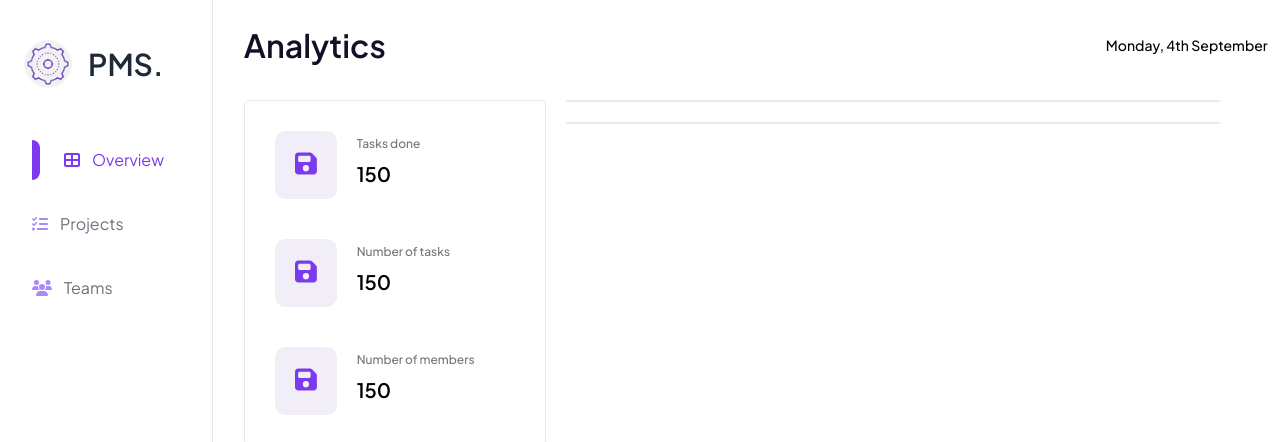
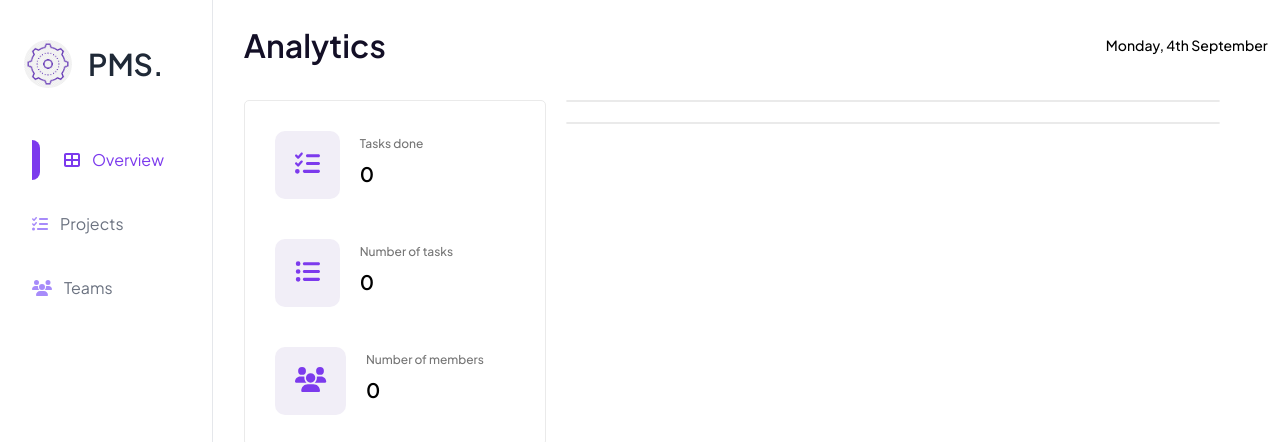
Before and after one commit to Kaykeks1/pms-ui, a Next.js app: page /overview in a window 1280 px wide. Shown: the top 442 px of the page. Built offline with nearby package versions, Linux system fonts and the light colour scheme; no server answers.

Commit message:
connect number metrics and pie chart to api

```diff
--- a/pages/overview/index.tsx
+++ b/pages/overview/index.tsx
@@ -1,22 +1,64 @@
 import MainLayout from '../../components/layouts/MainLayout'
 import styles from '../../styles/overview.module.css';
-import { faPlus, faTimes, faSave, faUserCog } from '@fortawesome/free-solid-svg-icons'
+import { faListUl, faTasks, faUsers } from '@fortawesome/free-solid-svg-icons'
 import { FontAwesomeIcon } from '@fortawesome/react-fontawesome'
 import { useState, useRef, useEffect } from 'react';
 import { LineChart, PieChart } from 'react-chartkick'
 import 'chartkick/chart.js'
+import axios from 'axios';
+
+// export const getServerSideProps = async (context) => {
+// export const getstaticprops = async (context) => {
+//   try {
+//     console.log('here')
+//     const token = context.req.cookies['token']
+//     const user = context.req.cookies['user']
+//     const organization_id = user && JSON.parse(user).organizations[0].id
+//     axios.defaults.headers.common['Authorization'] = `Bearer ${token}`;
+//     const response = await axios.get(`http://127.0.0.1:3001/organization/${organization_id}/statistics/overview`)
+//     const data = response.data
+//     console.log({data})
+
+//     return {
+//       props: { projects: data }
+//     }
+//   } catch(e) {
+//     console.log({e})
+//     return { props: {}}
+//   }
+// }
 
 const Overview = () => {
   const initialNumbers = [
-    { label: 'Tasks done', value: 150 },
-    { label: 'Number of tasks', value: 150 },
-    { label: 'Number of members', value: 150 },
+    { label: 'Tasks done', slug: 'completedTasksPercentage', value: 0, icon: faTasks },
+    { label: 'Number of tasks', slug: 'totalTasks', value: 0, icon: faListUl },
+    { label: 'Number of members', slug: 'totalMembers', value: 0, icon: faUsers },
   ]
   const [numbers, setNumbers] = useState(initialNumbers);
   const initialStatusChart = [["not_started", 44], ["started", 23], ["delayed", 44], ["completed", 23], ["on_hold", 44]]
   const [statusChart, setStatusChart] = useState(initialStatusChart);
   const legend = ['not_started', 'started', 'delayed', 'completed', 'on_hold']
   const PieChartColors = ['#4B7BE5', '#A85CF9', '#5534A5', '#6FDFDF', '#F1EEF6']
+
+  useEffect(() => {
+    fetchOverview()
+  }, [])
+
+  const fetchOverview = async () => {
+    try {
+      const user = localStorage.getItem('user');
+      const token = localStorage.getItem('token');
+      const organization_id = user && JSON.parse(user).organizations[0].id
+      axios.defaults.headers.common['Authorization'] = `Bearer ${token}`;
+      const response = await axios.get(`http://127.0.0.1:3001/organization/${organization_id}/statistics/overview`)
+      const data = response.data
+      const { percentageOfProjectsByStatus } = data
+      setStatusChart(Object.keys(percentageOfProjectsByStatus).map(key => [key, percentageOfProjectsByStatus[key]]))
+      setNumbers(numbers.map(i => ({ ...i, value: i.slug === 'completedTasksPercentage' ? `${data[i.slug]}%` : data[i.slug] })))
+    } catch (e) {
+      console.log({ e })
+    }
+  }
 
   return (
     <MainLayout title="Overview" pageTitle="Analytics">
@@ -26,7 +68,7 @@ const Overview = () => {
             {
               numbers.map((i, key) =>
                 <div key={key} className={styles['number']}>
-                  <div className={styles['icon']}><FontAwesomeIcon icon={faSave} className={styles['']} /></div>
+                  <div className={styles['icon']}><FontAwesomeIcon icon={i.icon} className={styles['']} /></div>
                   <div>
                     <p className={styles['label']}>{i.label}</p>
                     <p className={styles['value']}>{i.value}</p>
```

+ + + +

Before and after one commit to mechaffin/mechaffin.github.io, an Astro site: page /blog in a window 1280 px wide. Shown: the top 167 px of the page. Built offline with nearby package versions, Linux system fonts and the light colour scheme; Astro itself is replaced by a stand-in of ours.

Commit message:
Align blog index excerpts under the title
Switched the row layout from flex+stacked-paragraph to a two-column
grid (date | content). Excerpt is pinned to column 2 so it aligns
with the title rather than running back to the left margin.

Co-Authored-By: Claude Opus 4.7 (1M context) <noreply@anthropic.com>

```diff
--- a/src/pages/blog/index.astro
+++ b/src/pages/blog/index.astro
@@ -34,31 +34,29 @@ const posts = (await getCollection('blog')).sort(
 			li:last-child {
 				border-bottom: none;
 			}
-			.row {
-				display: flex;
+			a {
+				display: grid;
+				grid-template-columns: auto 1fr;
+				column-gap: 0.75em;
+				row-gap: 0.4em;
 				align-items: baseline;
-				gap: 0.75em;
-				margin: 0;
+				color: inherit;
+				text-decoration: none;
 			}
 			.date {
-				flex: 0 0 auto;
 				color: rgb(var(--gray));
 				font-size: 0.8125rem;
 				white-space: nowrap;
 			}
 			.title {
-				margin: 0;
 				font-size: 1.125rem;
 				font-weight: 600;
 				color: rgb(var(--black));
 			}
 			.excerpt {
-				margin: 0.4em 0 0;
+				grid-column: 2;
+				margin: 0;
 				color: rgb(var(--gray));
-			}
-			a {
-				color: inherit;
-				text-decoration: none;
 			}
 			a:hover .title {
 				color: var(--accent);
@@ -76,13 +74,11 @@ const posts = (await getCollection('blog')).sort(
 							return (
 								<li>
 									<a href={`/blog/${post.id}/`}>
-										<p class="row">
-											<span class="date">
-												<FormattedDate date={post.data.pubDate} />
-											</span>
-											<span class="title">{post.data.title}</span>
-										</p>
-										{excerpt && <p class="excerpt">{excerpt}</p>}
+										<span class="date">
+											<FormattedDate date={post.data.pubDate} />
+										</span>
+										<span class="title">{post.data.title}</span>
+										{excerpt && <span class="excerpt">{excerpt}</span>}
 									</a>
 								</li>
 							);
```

+ + + +

Exercise prompt: Show, from the entries above, every line that includes the string "label".

Written reply:
-    { label: 'Tasks done', value: 150 },
-    { label: 'Number of tasks', value: 150 },
-    { label: 'Number of members', value: 150 },
+    { label: 'Tasks done', slug: 'completedTasksPercentage', value: 0, icon: faTasks },
+    { label: 'Number of tasks', slug: 'totalTasks', value: 0, icon: faListUl },
+    { label: 'Number of members', slug: 'totalMembers', value: 0, icon: faUsers },
                     <p className={styles['label']}>{i.label}</p>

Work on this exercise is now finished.